NREM sleep was divided into four stages in the Rechtschaffen and Kales (R&K) standardization of 1968. This has since been reduced to three stages in the 2007 update by The American Academy of Sleep Medicine (AASM).
- N1 sleep is light sleep where you drift in and out of sleep and can be awakened easily. In this stage, the eyes move slowly and muscle activity slows. Many people experience sudden muscle contractions preceded by a sensation of falling. Stage 1 occurs mostly in the beginning of sleep, with slow eye movement. This state is sometimes referred to as relaxed wakefulness. Alpha waves disappear and the theta wave appears. People aroused from this stage often believe that they have been fully awake.
- In N2 sleep , eye movement stops and brain waves become slower with only an occasional burst of rapid brain waves. The body begins to prepare for deep sleep, as the body temperature starts to drop and the heart rates slows. EEG recordings tend to show characteristic "sleep spindles", which are short bursts of high frequency brain activity and "K-complexes" during this stage.
- The N3 sleep phase is associated with deep sleep. Delta waves appear and the muscles are more relaxed. The activity of the smooth muscles of the digestive tract increases. It is usually during this deep sleep that enuresis or somnambulism may appear. Deep sleep occurs for the first time usually 30 to 45 minutes after falling asleep. Learn more about N3 stage.

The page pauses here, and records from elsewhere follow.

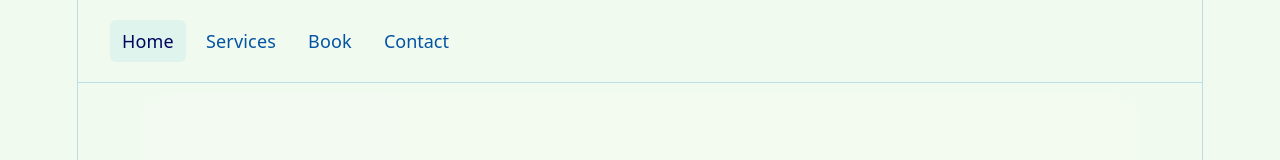
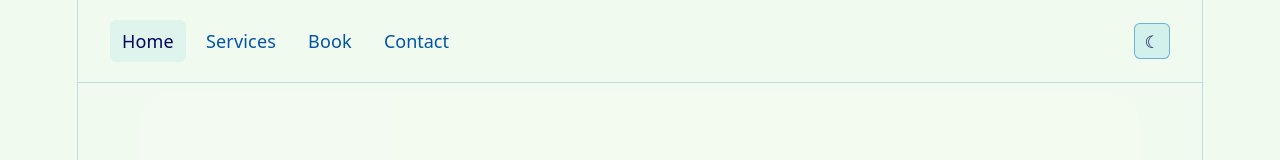
Before and after one commit to cicmen35/car_wash_booking, a React (Vite) app in the folder frontend/: page / in a window 1280 px wide. Shown: the top 160 px of the page. Built offline with nearby package versions, Linux system fonts and the light colour scheme.

Commit message:
feat: added dark mode toggle to navbar

```diff
--- a/frontend/src/components/Navbar.tsx
+++ b/frontend/src/components/Navbar.tsx
@@ -1,7 +1,19 @@
+import { useEffect, useState } from 'react'
 import { NavLink, useNavigate } from 'react-router-dom'
+
+type Theme = 'light' | 'dark'
 
 function Navbar() {
   const navigate = useNavigate()
+  const [theme, setTheme] = useState<Theme>(() => {
+    const savedTheme = window.localStorage.getItem('theme')
+    return savedTheme === 'dark' ? 'dark' : 'light'
+  })
+
+  useEffect(() => {
+    document.documentElement.dataset.theme = theme
+    window.localStorage.setItem('theme', theme)
+  }, [theme])
 
   function handleContactClick() {
     navigate('/')
@@ -13,6 +25,10 @@ function Navbar() {
     }, 0)
   }
 
+  function handleThemeToggle() {
+    setTheme((currentTheme) => (currentTheme === 'dark' ? 'light' : 'dark'))
+  }
+
   return (
     <header className="site-header">
       <nav className="site-nav" aria-label="Main navigation">
@@ -22,6 +38,14 @@ function Navbar() {
         <button type="button" onClick={handleContactClick}>
           Contact
         </button>
+        <button
+          type="button"
+          className="theme-toggle"
+          onClick={handleThemeToggle}
+          aria-label={`Switch to ${theme === 'dark' ? 'light' : 'dark'} mode`}
+        >
+          <span aria-hidden="true">{theme === 'dark' ? '☀' : '☾'}</span>
+        </button>
       </nav>
     </header>
   )
--- a/frontend/src/styles/base.css
+++ b/frontend/src/styles/base.css
@@ -30,8 +30,25 @@
   }
 }
 
+:root[data-theme='dark'] {
+  --text: #f1faee;
+  --text-h: #ffffff;
+  --bg: #03045e;
+  --border: rgba(241, 250, 238, 0.22);
+  --code-bg: rgba(0, 180, 216, 0.18);
+  --accent: #00b4d8;
+  --accent-bg: rgba(0, 180, 216, 0.18);
+  --accent-border: rgba(0, 180, 216, 0.58);
+  --social-bg: rgba(241, 250, 238, 0.1);
+  --shadow:
+    rgba(0, 0, 0, 0.28) 0 10px 15px -3px, rgba(0, 180, 216, 0.12) 0 4px 6px -2px;
+
+  color-scheme: dark;
+}
+
 body {
   margin: 0;
+  background: var(--bg);
 }
 
 h1,
--- a/frontend/src/styles/layout.css
+++ b/frontend/src/styles/layout.css
@@ -30,6 +30,7 @@
   display: flex;
   align-items: center;
   gap: 8px;
+  width: 100%;
 }
 
 .site-nav a,
@@ -48,6 +49,25 @@
 .site-nav a.active,
 .site-nav button:hover {
   color: var(--text-h);
+  background: var(--social-bg);
+}
+
+.site-nav .theme-toggle {
+  display: inline-grid;
+  width: 36px;
+  height: 36px;
+  place-items: center;
+  margin-left: auto;
+  border: 1px solid var(--accent-border);
+  color: var(--text-h);
+  background: var(--accent-bg);
+  padding: 0;
+  font-size: 17px;
+  line-height: 1;
+}
+
+.site-nav .theme-toggle:hover {
+  border-color: var(--accent);
   background: var(--social-bg);
 }
 
@@ -90,6 +110,10 @@
     flex-wrap: wrap;
   }
 
+  .site-nav .theme-toggle {
+    margin-left: 0;
+  }
+
   .page-shell {
     padding: 32px 20px;
   }
```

During REM (rapid eye movement) sleep, brain waves mimic activity during the waking state. The eyes remain closed but move rapidly from side-to-side, perhaps related to the intense dream and brain activity that occurs during this stage. Here’s a recap of different stages of sleep: